DeKALB – A rezoning request put forth by DeKalb County Community Gardens to allow the organization to proceed with its long-awaited Community Health Education and Food (CHEF) Center received an initial nod this week from a DeKalb panel.
Members of the DeKalb Planning and Zoning Commission voted 6-0 in favor of the plan, but do not have the final say on the matter. Vice Chairman Bill McMahon was absent. The DeKalb City Council gave the petitioner’s request consideration at Monday’s meeting.
The petitioner, Dan Kenney, founder of DeKalb County Community Gardens, is seeking rezoning from light commercial district to planned development commercial district for an 8-acre property located along the east side of North Annie Glidden Road, south of Twombly Road and north of Ridge Drive.
The proposed site, once developed, will establish a space for a CHEF Center, community building, greenhouses and accessory uses, according to city documents. The property in question has no existing structures and is used for crop production.
City Planner Dan Olson said city staff is asking that the panel forward the petitioner’s request to the City Council with a positive recommendation.
“Looking at standards for the rezoning, they meet all the requirements,” Olson said.
City staff said several residents and community organizations had submitted feedback leaning in favor of the petitioner’s rezoning petition.
Chairman Max Maxwell heaped praise on project leaders for finding a new spot for their building and for what they intend to accomplish.
“I think this is a wonderful project for the community at large,” Maxwell said.
A prior plan to develop the CHEF Center using roughly 4.87 acres of land at the northwest corner of Blackhawk Road and West Hillcrest Drive involved months of community input at public meetings.
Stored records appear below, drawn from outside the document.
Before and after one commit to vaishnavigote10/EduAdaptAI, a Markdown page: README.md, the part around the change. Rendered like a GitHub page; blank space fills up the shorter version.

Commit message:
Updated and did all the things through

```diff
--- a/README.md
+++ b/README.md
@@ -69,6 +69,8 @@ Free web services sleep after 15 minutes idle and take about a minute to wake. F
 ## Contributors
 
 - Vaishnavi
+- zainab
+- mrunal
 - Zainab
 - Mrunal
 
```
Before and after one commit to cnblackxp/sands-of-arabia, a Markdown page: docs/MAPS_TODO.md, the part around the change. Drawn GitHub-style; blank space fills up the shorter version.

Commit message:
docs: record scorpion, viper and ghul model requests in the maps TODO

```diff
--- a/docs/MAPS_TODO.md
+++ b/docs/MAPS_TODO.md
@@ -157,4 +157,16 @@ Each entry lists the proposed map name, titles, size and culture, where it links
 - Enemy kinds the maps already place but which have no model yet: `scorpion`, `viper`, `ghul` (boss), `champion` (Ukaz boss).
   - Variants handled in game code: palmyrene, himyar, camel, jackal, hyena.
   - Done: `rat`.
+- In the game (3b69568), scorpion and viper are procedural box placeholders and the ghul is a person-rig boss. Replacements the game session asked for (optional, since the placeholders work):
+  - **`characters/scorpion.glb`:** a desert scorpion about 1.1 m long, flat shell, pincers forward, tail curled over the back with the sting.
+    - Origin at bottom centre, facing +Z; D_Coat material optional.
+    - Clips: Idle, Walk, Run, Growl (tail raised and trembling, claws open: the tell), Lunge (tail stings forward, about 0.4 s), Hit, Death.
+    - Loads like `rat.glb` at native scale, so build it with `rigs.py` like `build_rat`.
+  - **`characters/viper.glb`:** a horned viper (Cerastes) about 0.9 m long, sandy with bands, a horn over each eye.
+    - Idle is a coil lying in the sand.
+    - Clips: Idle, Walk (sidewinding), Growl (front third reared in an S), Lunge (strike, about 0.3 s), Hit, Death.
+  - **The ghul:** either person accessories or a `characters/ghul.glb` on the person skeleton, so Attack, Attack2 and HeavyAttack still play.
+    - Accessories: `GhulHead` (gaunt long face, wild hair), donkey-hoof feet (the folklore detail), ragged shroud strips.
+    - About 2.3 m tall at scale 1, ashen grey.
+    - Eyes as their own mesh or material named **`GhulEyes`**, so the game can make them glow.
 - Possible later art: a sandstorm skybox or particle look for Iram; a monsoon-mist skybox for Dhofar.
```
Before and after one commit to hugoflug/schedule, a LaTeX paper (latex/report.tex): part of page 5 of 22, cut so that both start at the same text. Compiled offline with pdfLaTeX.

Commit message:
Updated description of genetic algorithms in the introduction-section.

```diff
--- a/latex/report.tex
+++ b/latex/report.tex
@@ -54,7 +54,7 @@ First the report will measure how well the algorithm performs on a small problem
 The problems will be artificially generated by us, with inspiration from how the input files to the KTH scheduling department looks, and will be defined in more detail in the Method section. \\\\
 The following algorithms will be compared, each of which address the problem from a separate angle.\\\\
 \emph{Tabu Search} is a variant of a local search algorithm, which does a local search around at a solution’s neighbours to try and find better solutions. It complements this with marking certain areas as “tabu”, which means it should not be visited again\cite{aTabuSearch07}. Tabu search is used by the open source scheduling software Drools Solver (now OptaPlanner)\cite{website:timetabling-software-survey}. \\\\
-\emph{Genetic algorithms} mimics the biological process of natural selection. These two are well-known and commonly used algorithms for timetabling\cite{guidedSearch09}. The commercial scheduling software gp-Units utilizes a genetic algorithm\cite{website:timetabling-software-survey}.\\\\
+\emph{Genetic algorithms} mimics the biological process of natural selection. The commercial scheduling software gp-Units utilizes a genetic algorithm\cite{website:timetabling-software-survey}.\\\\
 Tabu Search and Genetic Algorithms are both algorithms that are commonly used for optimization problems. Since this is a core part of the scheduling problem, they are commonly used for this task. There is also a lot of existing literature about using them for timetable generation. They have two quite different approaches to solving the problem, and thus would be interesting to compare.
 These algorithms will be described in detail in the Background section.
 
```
After months of talking with the city and Northern Illinois University to develop a combined a proposal, however, DeKalb County Community Gardens withdrew its interest in developing the site.
With the applicant’s petition comes two requests for waivers: one for reducing the buffer area between a non-residential use and an adjacent residential area, and another for removing the screening requirements to the adjacent residential areas.
The city is requiring that a development plan submittal be reviewed by both the Planning and Zoning Commission and the City Council before any building permit is issued, city documents show.
The petitioner hopes the site will be operational by Dec. 31, 2025, city documents show.